That five-year period is subject to understanding it must take action long before that. Five years is how long it has before running out of reserves. It can't wait that long to deal with it, and it isn't.

Saudi Arabia basically makes the decisions on behalf of OPEC, and controls the economic fate of the Middle East members. There is risk there because it refused to give up market share, which has been putting enormous pressure on about half of the OPEC members, several of which are located in the region.

Even though Saudi Arabia has some time to respond to the issues, the other countries in the Middle East don't. If the result is unrest, the Middle East could go up in flames; far worse than we're seeing now with the ongoing wars there.

This has historically turned in to a contagion spreading across the region, which could easily appear in Saudi Arabia. On top of this Saudi Arabia is underwriting some of the wars against ISIS in different countries.

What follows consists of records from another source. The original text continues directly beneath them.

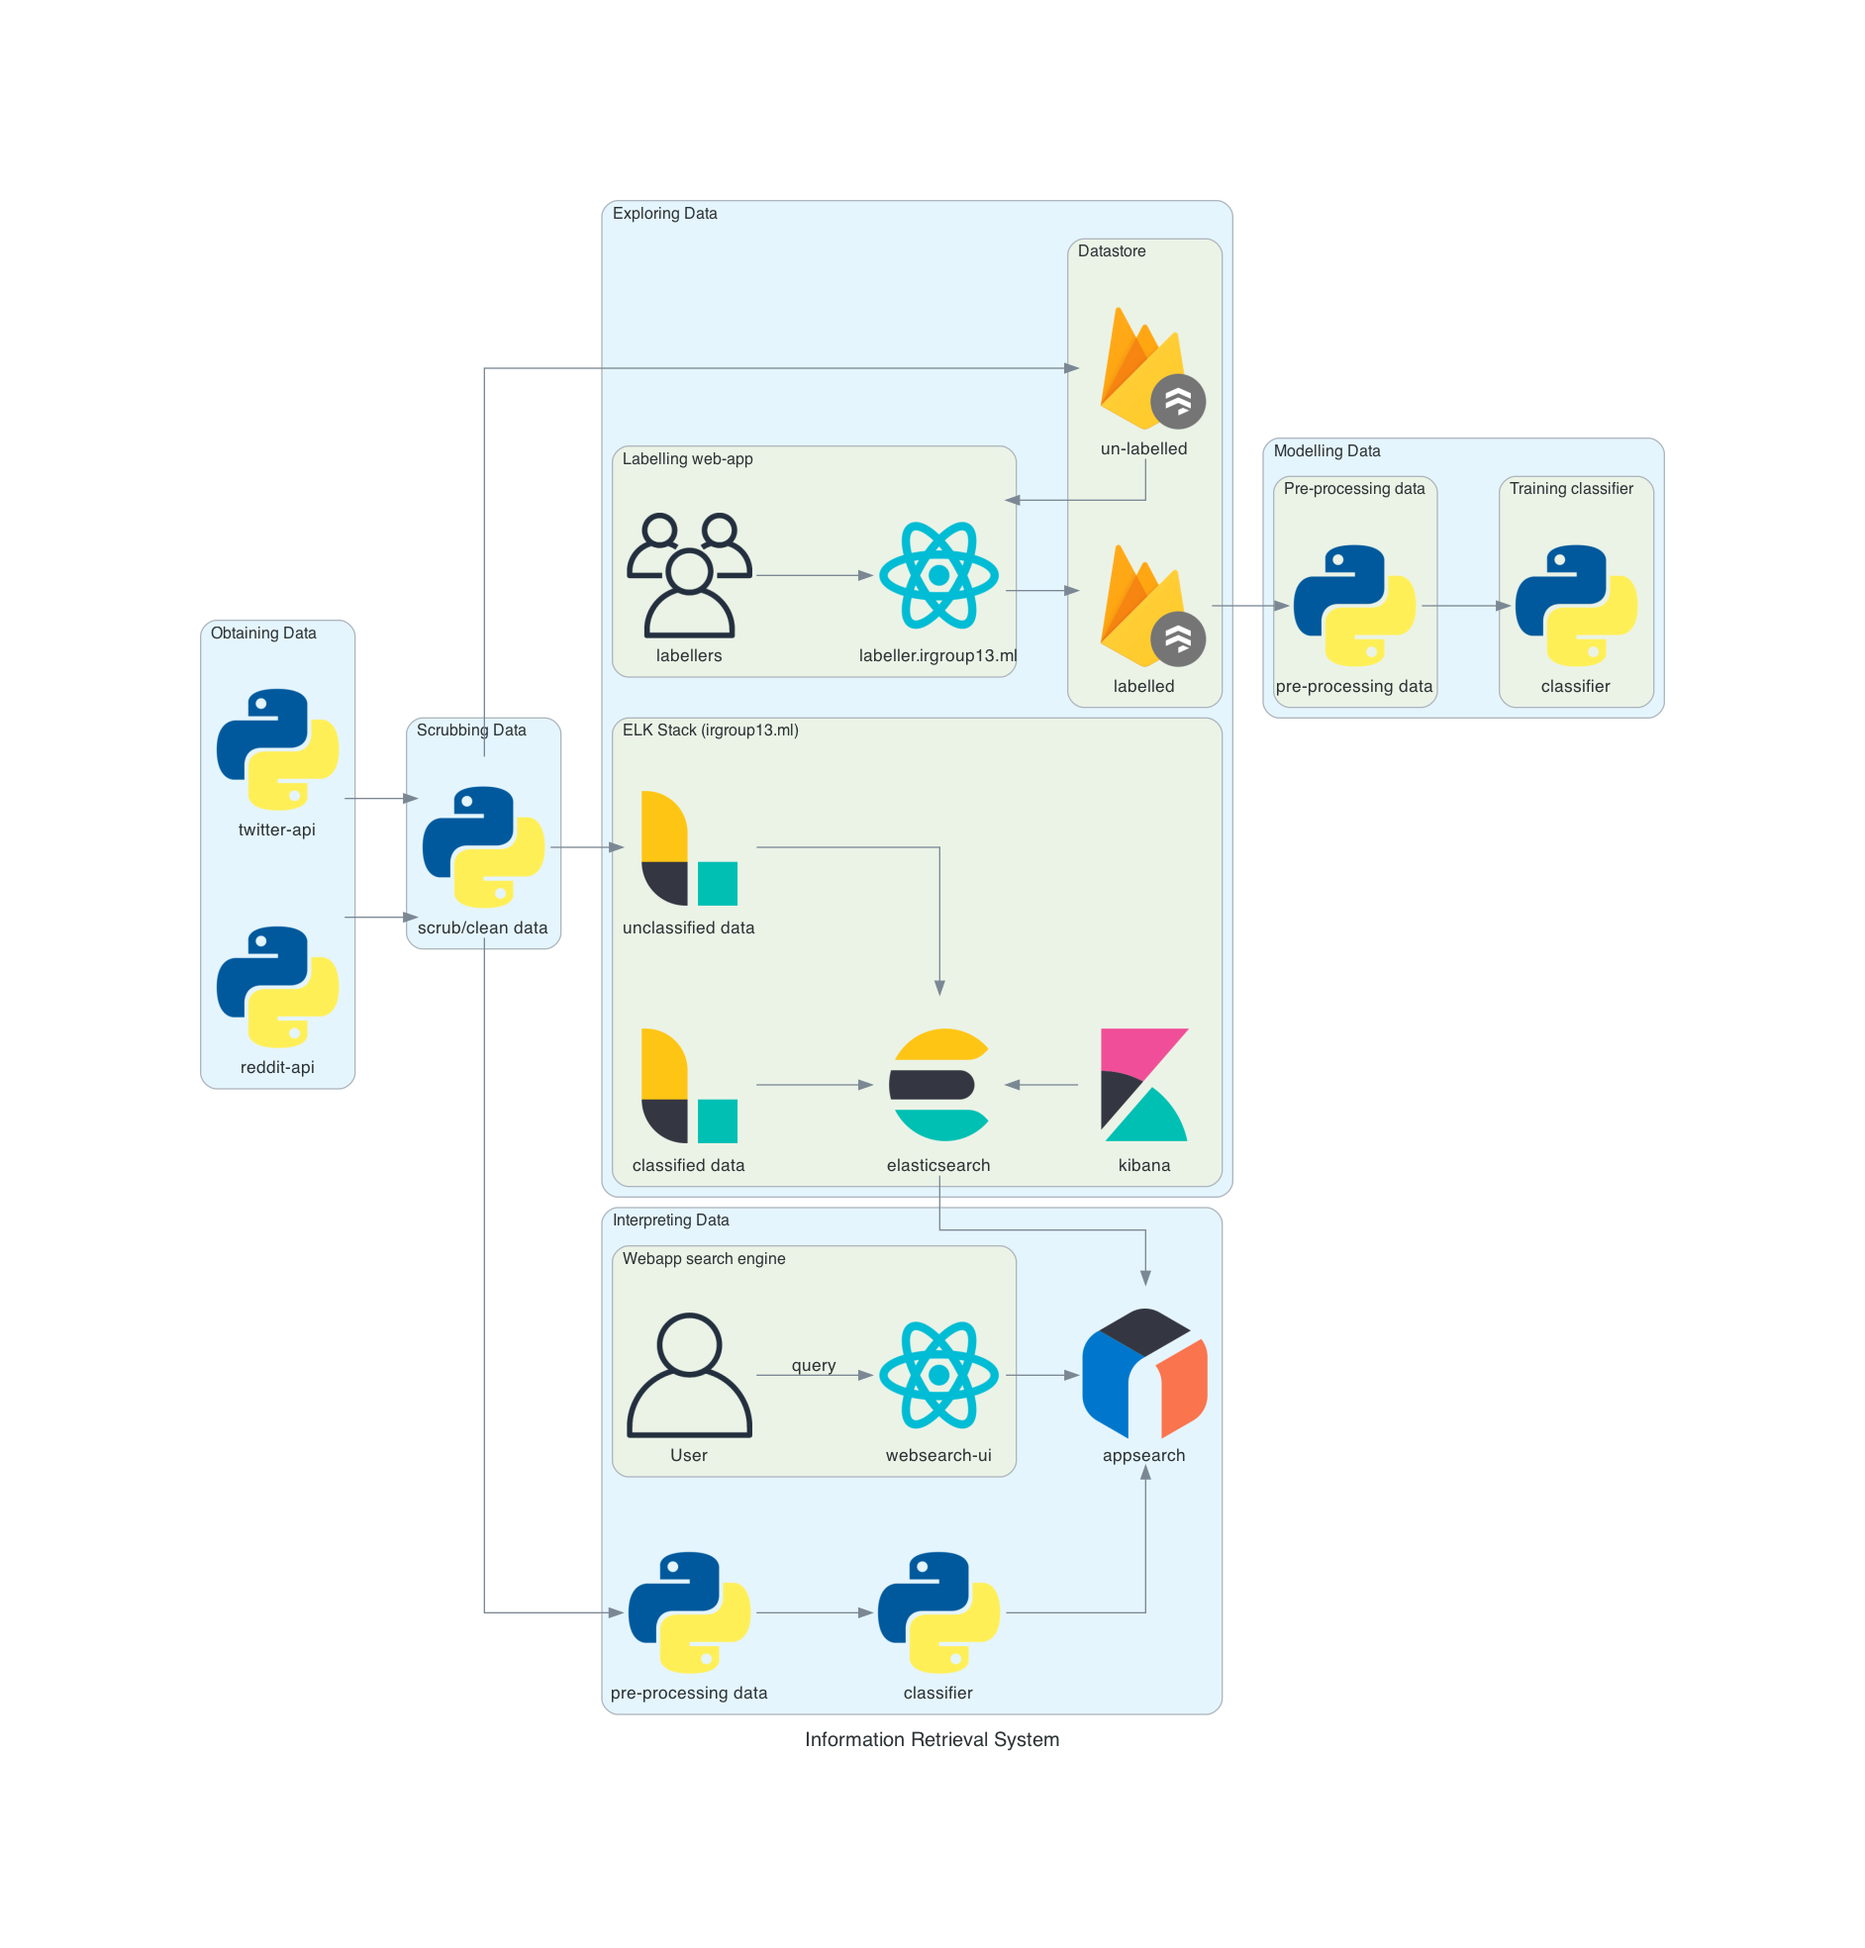
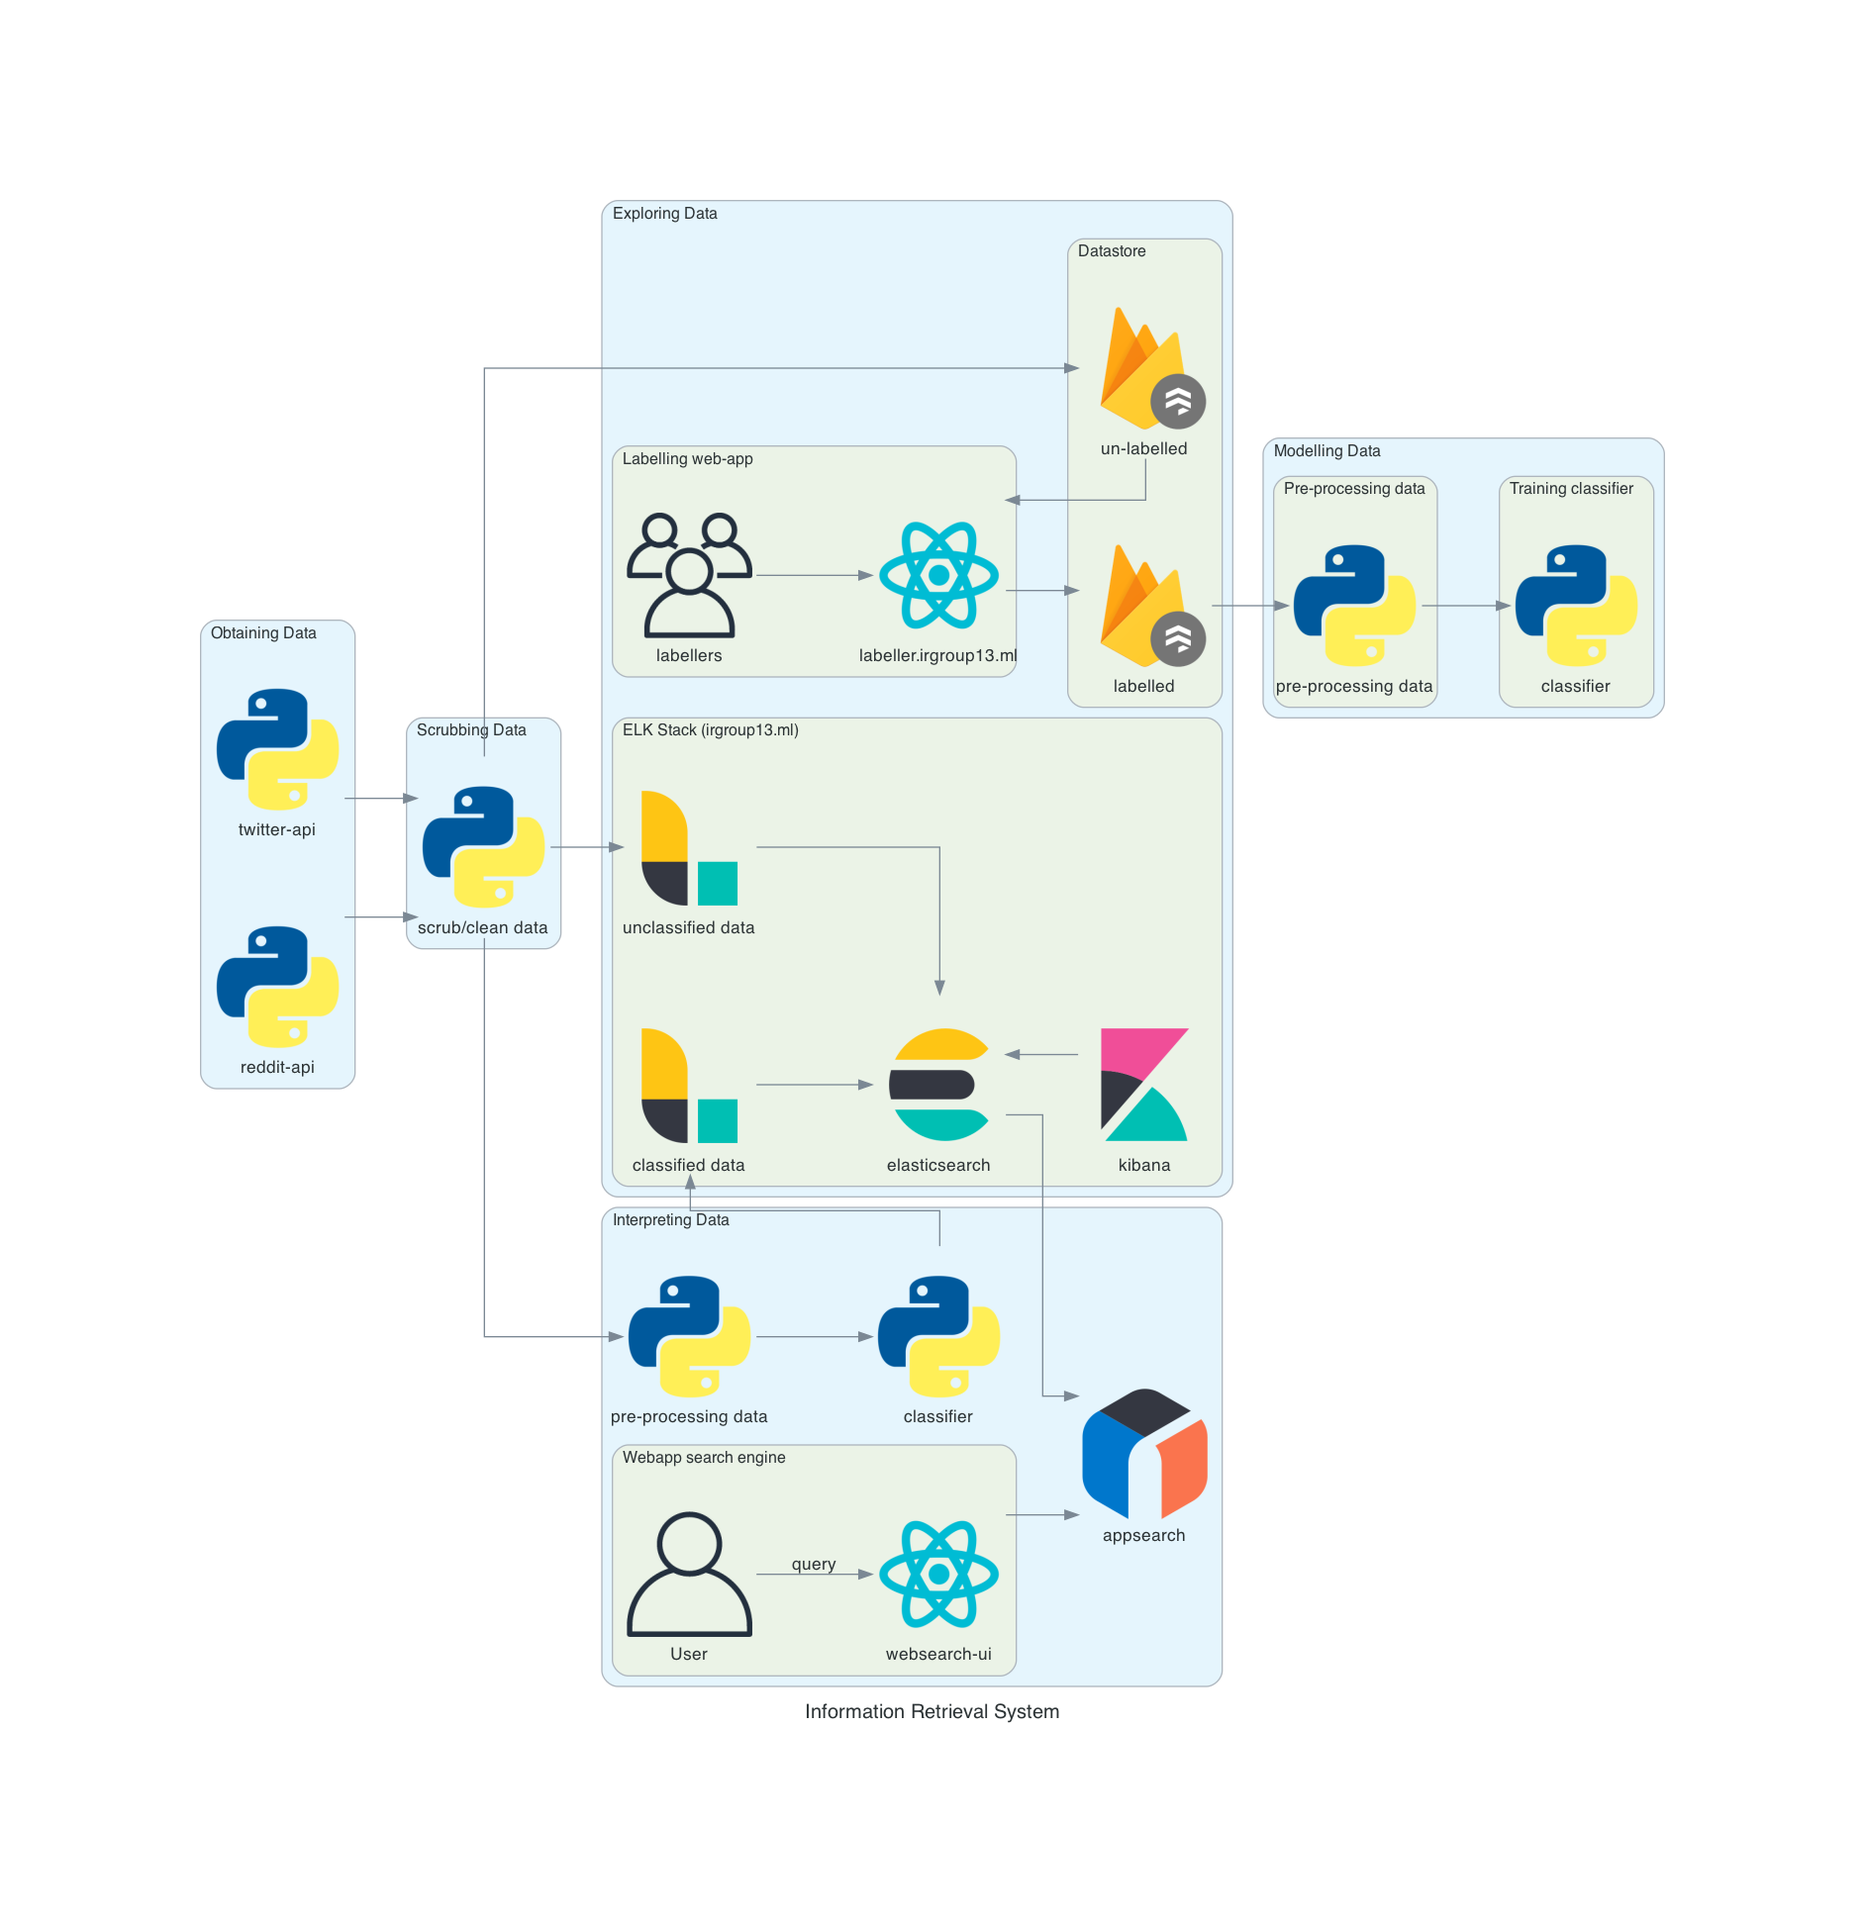
🔧 Update overall_diagram.py

diff --git a/diagrams/overall_diagram.py b/diagrams/overall_diagram.py
@@ -52,6 +52,6 @@ with Diagram('Information Retrieval System', show=True):
         scrub_data >> logstash_unclassified >> elasticsearch << kibana
         logstash_classified >> elasticsearch
         labelled_firestore >> pre_processing_data >> classifier
-        scrub_data >> pre_processing_data_interprete >> classifier_interprete >> appsearch
+        scrub_data >> pre_processing_data_interprete >> classifier_interprete >> logstash_classified
         query_user >> Edge(label='query') >> websearch_ui >> appsearch
         elasticsearch >> appsearch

There are more risks, but you get point, which is the low price of oil, which will remain subdued, will only magnify these challenges until a decision is made or agreed upon to slow down production in order to support the price of oil.


I don't believe investors should consider this an attempt at economic diversification. After all, a publicly run airport still sends a passenger out on a plane in the same way a privately run airport would.

There will be some savings and possible an increase in revenue and earnings from the private airports, but that will be only a small part of the revenue the country takes in, and will have little effect on the reserves.

This is a cost-cutting move to remove some of the pressures on the budget of Saudi Arabia, to work in conjunction with the stoppage of projects it had in its pipeline, and the removal of those services that aren't considered of major importance to its people.

A lot further down the road this could be very important and productive, but over the next several years the value will primarily in reducing costs so its revenue can target those services considered essential to maintaining order in the country.

Wednesday, September 2, 2015

Gazprom's Earnings Continue to Soar

 If weak gas and oil prices were supposed to devastate the industry, Gazprom (OGZPY) is one of the last companies to hear about it, as it has been producing great earnings. And with a P/E ratio of about 5, it is a great value play.

There have been two major catalysts behind Gazprom's great year. The most important has been the shrinking value of the ruble, and second, was the decision by Russia to lower export taxes earlier in 2015. That combination has driven nice results for the natural gas and oil giant.

In its latest quarter it generated $4.75 billion in net profit, a gain of 29 percent year-over-year. It also enjoyed an annual growth rate of 50 percent in the first half.

Investors need to understand that even in the midst of a low-price or depressed commodity market, there is more than one way for a company to make money. Those able to identify them, as in the case of Gazprom, will get in before prices are bid up.

The reason why Gazprom has been doing so well is its costs mostly are domestic, which means they're traded in rubles, while its sale are primarily in the U.S. dollar and euro. The difference in value between them is what is driving Gazprom's success.

Add to that its continual strong performance in Europe, which represents approximately 56 percent of its export business, and the deals with China which will be a serious revenue and earnings source for many years, and you can see why Gazprom should continue to surprise to the upside.

As for the ruble, it's under pressure from low gas prices, but when it moves up again, it will take the ruble with it. That means, unless the ruble really soars in response to a rise in gas prices, margin and earnings should continue to do very well.

In the meantime, it's good entry point for Gazprom, and if you believe there is more room for gas prices to drop, it'll get even better. But as it is, this is a great time to think seriously about taking a position in Gazprom, as risk/reward is aligned nicely.